Finally, after over 25 years of scoping out hundreds of thousands of yellowlegs, I finally got my first North American sighting of a Ruff. This morning I joined two other PA at 9:45am just across the border in NJ to look for a blonde Ruff found last weekend in the marsh/mutflats off the railroad tracks at High Hill Rd. Within half an hour, we had the bird in the scope, but it was over 100 yards out. We watched it for over 20 minutes before the birds flew and we lost it. About 11:15 we saw it again, a bit farther out. After a few minutes it disappeared again. Finally, about 11:30 I briefly saw it land and immediately take off again with a flock of yellowlegs, and all the shorebirds in the marsh took off heading east and landing over a mile away, way out of sight.
Most birders have a jinx bird or two, birds that they should have seen long ago, but for some inexplicable reason, they just haven't run into. Growing up in Oregon, I'd missed Ruff a couple times by a few hours. Living in Texas, no Ruffs showed up at Hornsby Bend in all my years birding there, though three had been seen there during the previous ten years, and I never managed to chase one on the Texas coast.
The Mid Atlantic states used to be Ruff central for the Lower 48, though in recent years, there don't seem to have been as many reported as in decades past. At any rate, at long last, I've connected with a Ruff on this side of the Atlantic. Below is a picture of the bird we saw today, taken by the bird's original finder, Dave Magpiong. Check out his great website, Fledgingbirders.org dedicated to getting new folks interested in birds and birding. Take a moment to check out Winged Wonders, his birding and nature blog at the Courier Post Online, including a post about finding the Ruff.
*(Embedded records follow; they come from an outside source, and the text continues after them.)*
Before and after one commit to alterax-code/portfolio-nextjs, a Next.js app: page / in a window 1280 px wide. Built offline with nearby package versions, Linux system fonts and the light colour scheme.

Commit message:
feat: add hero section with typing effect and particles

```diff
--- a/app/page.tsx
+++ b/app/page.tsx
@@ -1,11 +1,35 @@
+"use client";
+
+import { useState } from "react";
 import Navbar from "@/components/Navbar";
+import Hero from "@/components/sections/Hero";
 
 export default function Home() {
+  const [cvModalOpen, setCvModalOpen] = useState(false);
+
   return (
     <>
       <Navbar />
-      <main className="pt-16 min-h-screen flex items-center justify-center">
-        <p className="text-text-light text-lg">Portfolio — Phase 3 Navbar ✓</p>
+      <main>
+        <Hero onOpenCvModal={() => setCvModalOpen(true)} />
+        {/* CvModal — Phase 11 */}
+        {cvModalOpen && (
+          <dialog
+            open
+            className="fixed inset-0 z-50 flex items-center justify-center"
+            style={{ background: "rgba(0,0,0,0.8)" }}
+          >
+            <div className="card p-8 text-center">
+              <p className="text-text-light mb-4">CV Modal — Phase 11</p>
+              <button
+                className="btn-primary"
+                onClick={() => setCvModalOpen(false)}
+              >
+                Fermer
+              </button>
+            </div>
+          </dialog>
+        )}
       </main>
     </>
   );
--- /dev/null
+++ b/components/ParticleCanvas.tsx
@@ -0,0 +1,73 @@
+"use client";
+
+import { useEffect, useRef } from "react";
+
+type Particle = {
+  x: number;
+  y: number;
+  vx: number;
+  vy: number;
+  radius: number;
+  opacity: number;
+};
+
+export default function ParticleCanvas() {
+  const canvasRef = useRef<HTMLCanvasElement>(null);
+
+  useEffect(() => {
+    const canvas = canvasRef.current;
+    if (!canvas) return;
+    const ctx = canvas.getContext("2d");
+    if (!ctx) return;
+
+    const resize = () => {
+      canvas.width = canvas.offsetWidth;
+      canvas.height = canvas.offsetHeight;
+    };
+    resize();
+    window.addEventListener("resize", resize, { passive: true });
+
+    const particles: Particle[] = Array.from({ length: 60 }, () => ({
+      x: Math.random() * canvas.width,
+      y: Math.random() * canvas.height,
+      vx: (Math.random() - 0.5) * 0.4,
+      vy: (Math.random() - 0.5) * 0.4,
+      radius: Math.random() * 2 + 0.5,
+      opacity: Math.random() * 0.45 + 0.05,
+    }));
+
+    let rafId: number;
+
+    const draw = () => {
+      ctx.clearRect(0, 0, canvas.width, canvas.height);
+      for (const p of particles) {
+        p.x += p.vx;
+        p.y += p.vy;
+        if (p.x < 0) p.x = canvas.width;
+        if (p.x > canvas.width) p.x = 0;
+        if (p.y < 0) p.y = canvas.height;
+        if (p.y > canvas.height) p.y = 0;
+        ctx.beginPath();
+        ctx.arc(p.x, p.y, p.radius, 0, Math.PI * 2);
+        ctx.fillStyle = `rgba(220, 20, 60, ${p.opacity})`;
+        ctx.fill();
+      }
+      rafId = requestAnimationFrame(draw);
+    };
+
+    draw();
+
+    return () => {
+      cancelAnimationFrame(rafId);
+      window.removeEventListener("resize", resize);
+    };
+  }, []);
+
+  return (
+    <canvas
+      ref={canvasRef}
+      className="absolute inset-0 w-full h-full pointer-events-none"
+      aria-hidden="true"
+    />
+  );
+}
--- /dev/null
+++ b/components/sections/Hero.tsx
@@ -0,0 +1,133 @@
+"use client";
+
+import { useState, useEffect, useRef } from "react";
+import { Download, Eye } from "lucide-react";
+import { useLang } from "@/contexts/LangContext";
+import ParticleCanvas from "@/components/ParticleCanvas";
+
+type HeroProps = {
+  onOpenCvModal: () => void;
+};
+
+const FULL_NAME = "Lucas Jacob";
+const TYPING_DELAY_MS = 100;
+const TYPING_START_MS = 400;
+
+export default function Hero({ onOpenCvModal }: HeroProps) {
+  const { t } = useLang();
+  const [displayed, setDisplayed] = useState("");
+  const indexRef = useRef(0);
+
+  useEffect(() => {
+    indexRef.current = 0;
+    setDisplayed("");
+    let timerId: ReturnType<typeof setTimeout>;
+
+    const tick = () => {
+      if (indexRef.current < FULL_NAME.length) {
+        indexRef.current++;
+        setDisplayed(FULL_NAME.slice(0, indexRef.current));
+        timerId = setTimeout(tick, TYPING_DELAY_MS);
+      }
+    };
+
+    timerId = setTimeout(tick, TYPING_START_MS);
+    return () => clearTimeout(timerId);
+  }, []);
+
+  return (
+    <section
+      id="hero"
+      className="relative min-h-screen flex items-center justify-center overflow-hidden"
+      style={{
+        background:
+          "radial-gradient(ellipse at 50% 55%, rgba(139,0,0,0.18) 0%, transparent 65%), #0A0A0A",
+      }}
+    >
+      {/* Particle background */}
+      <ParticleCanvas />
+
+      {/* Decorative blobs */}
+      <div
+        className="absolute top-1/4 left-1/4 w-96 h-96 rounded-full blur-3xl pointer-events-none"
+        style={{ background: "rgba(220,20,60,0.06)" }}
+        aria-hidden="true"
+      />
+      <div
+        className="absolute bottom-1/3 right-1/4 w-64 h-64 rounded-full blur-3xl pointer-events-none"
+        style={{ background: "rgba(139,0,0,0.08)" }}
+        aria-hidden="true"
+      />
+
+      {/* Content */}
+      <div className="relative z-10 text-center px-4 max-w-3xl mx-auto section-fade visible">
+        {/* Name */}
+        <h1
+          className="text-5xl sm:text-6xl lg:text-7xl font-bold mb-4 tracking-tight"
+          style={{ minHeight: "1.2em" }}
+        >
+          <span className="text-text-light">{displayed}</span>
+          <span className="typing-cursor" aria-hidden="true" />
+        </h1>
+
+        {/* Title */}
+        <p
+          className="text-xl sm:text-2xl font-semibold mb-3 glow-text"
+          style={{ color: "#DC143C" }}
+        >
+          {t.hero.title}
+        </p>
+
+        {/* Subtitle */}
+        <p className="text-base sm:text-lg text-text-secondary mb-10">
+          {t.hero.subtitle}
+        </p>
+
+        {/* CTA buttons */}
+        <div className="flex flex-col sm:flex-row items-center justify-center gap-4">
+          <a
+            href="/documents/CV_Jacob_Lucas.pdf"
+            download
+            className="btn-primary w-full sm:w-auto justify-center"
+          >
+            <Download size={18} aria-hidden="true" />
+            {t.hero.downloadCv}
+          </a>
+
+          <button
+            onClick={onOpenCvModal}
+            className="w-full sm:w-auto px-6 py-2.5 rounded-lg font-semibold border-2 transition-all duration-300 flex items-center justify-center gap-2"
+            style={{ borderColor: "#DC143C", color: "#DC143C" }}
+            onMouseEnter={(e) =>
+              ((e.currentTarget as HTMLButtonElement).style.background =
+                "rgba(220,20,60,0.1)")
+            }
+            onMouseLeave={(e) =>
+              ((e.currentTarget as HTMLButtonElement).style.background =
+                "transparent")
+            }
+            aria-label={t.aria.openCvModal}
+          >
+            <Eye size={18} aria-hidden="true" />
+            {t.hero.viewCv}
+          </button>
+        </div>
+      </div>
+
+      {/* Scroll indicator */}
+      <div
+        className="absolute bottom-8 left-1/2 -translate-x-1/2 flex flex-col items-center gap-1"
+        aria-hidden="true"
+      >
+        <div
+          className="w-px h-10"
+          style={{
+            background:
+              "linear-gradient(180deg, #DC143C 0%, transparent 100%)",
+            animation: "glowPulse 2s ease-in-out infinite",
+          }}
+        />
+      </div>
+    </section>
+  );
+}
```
Are Natural History Collections “Libraries”?
33 minutes ago